Each line that contains the word "family" is to be copied from the records below.

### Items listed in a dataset
####################
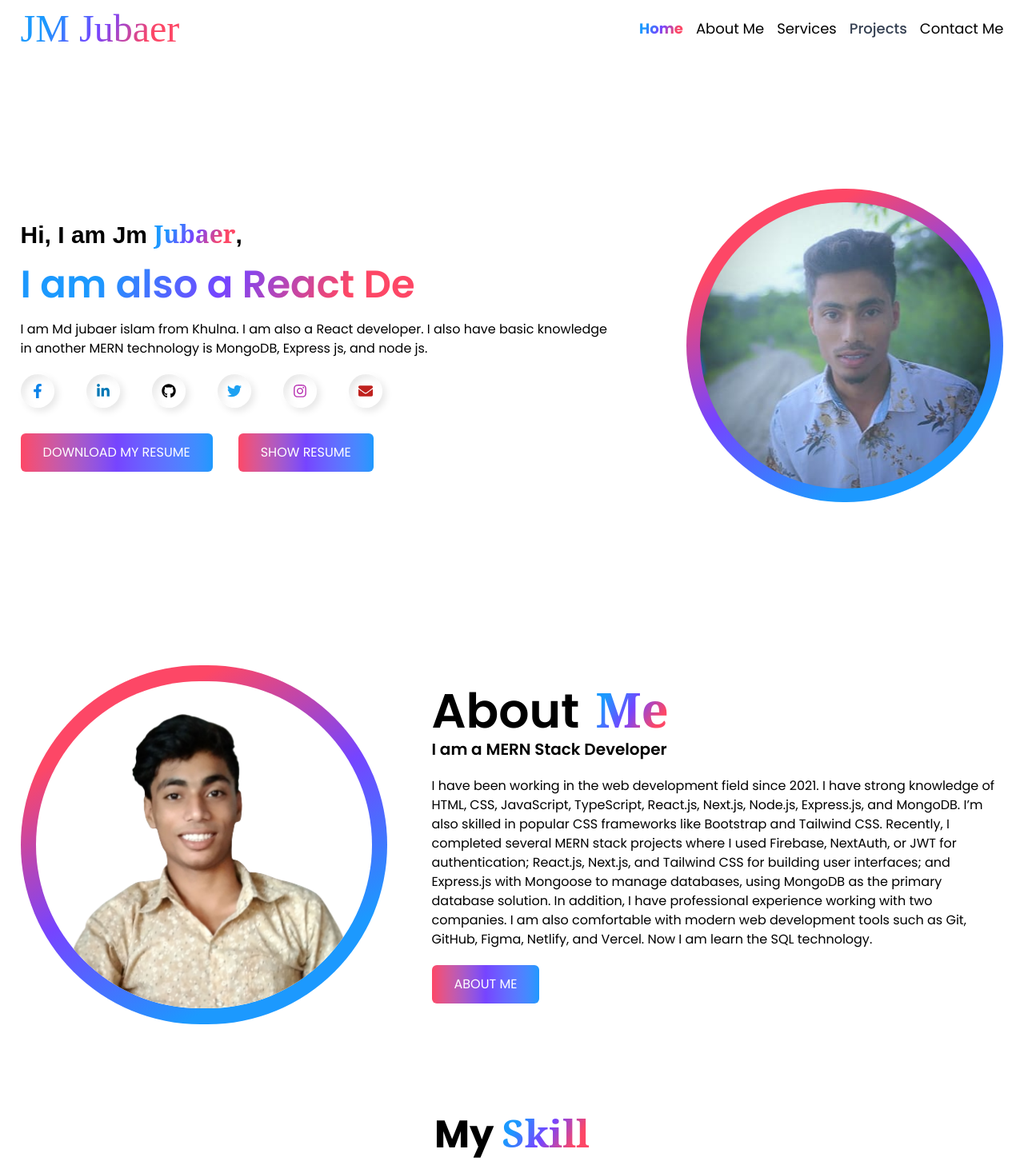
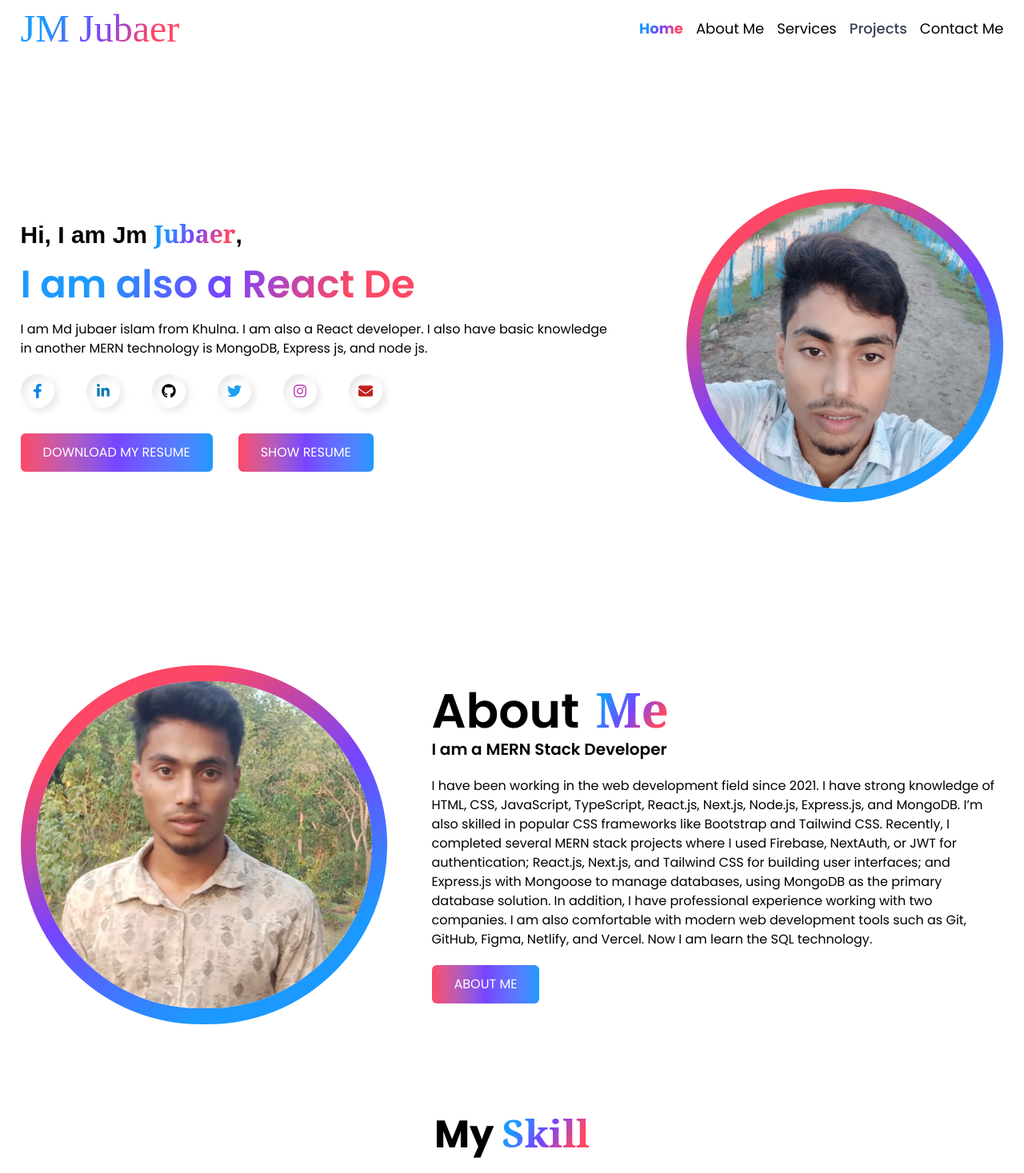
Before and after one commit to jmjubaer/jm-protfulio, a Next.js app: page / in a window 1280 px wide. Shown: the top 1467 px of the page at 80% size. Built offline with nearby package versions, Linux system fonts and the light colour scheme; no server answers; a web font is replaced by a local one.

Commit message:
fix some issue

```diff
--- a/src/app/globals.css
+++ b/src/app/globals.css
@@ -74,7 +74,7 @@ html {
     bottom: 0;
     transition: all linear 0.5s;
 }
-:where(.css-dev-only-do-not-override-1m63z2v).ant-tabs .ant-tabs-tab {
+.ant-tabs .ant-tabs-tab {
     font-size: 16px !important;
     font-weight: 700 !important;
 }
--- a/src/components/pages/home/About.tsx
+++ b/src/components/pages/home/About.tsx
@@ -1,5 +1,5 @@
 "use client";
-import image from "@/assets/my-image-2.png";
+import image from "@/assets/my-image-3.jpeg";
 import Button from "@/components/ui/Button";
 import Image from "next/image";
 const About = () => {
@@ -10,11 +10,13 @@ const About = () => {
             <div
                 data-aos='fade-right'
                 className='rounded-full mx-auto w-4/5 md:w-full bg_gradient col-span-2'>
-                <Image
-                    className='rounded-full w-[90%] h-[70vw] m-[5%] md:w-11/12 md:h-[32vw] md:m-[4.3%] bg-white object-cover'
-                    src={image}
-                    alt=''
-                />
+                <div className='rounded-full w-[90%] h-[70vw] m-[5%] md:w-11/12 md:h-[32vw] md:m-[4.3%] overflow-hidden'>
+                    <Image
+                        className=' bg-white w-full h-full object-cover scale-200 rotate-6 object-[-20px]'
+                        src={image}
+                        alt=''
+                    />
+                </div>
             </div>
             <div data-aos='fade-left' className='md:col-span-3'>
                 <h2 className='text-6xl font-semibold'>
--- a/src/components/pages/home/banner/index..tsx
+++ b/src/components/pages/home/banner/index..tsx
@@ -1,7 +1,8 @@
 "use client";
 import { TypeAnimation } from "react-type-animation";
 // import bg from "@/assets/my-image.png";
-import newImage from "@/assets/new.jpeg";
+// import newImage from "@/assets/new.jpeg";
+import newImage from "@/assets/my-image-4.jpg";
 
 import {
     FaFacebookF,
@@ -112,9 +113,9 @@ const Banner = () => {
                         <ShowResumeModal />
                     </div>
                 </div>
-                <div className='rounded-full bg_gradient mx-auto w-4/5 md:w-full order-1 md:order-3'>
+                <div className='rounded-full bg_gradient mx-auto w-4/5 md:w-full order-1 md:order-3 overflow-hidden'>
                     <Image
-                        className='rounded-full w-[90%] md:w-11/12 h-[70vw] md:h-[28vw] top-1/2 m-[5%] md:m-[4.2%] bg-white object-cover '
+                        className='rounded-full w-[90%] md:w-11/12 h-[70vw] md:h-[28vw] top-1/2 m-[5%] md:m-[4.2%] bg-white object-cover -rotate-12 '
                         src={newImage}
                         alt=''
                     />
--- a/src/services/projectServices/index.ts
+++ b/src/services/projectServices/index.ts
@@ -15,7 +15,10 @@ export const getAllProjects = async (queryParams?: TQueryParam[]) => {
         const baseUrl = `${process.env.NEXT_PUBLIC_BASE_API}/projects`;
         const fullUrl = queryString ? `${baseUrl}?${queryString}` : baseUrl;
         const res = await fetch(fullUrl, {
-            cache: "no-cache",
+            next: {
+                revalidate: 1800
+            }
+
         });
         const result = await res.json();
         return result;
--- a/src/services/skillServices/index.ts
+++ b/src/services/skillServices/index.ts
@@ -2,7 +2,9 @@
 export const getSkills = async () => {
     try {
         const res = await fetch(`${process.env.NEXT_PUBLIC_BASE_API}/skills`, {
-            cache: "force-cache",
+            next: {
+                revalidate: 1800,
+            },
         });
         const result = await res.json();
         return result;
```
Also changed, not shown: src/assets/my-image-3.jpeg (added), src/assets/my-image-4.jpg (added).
####################
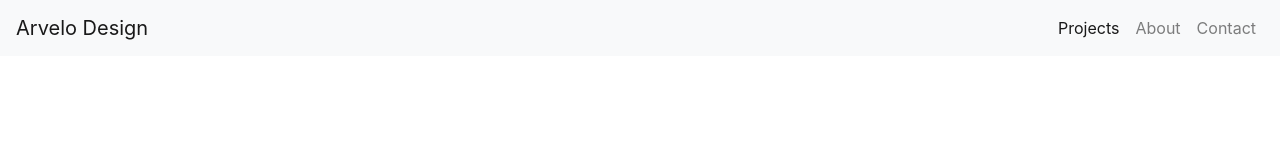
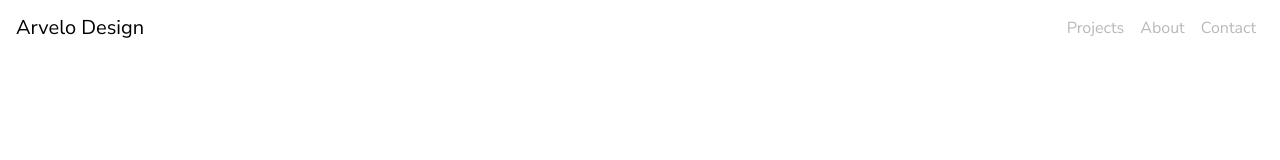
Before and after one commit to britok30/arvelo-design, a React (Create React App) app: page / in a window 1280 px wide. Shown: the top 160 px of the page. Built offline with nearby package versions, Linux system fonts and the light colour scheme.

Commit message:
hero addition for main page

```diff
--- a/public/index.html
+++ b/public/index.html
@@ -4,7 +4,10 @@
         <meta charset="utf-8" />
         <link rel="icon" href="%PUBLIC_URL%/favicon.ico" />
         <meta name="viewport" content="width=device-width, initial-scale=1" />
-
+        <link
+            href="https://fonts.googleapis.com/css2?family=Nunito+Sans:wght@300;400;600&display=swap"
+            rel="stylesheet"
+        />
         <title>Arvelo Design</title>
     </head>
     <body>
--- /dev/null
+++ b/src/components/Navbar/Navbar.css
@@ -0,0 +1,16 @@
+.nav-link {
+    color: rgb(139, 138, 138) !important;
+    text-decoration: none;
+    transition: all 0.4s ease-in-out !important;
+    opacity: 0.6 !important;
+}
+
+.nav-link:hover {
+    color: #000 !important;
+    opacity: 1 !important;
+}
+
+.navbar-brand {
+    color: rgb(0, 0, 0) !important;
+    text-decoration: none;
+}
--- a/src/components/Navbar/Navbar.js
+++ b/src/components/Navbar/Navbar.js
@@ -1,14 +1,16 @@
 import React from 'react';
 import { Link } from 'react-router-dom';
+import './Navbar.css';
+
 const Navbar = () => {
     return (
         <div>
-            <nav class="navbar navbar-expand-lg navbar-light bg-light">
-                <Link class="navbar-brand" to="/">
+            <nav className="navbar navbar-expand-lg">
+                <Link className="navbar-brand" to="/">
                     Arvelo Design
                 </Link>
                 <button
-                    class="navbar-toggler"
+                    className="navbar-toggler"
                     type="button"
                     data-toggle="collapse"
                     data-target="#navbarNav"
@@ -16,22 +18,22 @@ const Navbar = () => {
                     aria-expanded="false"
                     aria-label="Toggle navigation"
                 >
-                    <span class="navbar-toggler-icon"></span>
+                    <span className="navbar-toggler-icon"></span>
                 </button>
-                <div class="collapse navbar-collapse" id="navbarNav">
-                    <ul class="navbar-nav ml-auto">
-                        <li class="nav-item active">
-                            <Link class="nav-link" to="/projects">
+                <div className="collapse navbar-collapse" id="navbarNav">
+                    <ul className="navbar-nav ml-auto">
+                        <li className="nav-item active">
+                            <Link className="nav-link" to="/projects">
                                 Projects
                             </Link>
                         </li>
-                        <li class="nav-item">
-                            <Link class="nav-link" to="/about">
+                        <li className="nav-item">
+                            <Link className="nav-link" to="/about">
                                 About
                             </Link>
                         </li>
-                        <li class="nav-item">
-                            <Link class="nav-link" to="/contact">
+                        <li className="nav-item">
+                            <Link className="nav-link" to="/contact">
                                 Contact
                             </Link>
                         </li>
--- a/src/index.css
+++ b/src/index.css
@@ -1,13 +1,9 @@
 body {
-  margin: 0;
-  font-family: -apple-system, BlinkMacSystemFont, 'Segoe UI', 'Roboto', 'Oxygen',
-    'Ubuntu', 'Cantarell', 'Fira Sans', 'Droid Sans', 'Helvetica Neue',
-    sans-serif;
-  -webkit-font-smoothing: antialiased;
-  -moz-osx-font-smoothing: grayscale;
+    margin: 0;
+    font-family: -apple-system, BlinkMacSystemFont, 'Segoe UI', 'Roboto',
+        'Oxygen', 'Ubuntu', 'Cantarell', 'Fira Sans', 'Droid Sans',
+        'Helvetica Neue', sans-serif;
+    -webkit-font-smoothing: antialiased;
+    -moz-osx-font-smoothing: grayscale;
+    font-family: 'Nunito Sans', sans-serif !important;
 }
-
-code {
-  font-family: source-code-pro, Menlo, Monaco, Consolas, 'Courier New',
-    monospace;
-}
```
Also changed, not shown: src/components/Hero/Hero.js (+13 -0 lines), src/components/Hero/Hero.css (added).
####################
### RESPONSE AREA
+            href="https://fonts.googleapis.com/css2?family=Nunito+Sans:wght@300;400;600&display=swap"
-  font-family: -apple-system, BlinkMacSystemFont, 'Segoe UI', 'Roboto', 'Oxygen',
+    font-family: -apple-system, BlinkMacSystemFont, 'Segoe UI', 'Roboto',
+    font-family: 'Nunito Sans', sans-serif !important;
-  font-family: source-code-pro, Menlo, Monaco, Consolas, 'Courier New',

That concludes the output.